◆ What the exercise asks ◆
Where the string "diagram" occurs in a line of the data below, that line should be copied.

◆ Data to process ◆
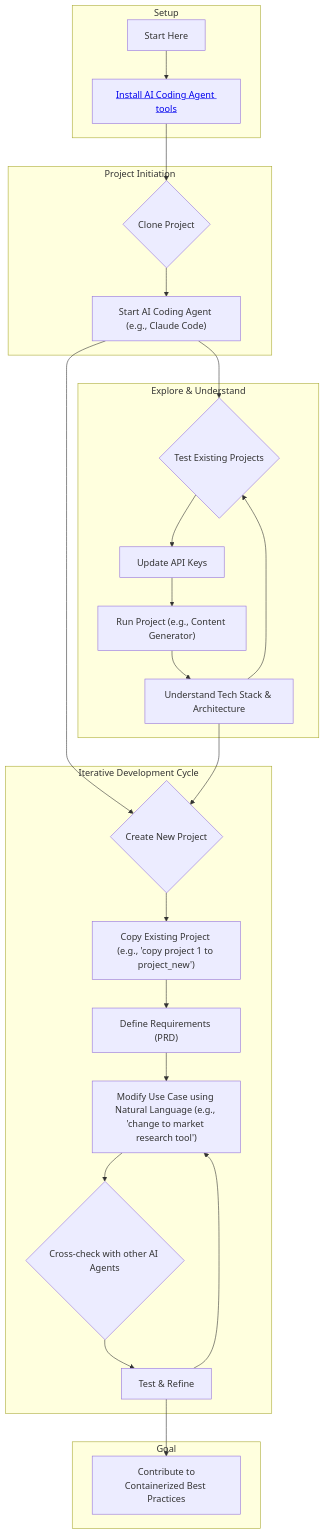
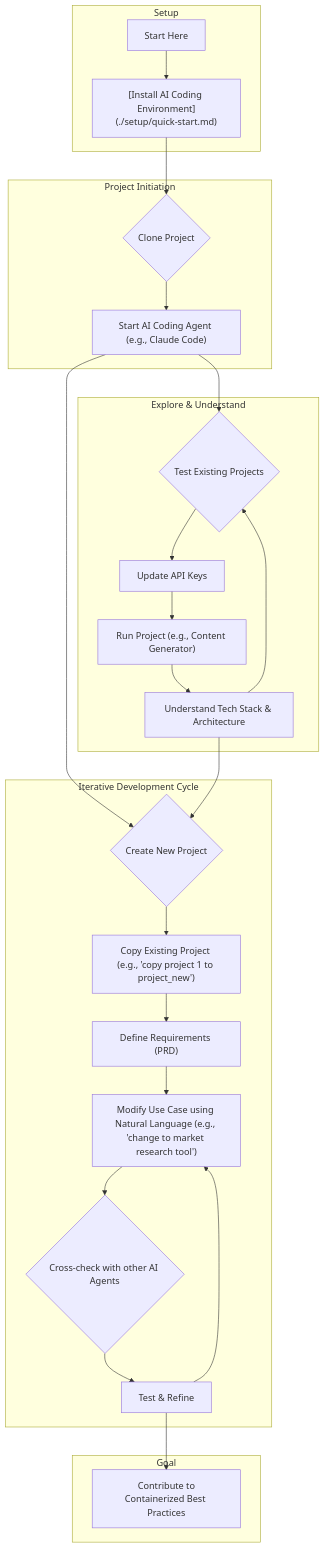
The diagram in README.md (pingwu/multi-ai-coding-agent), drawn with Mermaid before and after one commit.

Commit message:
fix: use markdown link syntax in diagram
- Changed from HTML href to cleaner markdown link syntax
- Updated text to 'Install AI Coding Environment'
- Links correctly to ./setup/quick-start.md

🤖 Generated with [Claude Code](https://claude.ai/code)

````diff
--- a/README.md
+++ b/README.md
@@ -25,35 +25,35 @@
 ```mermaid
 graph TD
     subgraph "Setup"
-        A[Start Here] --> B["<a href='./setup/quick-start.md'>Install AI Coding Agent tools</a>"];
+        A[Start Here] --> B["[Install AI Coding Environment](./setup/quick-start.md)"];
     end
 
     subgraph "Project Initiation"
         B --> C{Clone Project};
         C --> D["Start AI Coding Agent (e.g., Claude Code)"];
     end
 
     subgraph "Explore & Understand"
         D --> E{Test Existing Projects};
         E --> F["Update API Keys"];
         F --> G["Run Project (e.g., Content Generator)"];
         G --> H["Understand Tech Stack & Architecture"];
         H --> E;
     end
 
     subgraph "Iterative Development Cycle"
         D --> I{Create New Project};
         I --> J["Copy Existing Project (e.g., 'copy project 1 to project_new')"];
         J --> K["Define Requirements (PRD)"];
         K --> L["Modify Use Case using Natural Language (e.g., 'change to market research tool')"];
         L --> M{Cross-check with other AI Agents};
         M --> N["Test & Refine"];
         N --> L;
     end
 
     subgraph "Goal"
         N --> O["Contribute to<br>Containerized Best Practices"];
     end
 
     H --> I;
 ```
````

◆ Response to the exercise ◆
The diagram in README.md (pingwu/multi-ai-coding-agent), drawn with Mermaid before and after one commit.
fix: use markdown link syntax in diagram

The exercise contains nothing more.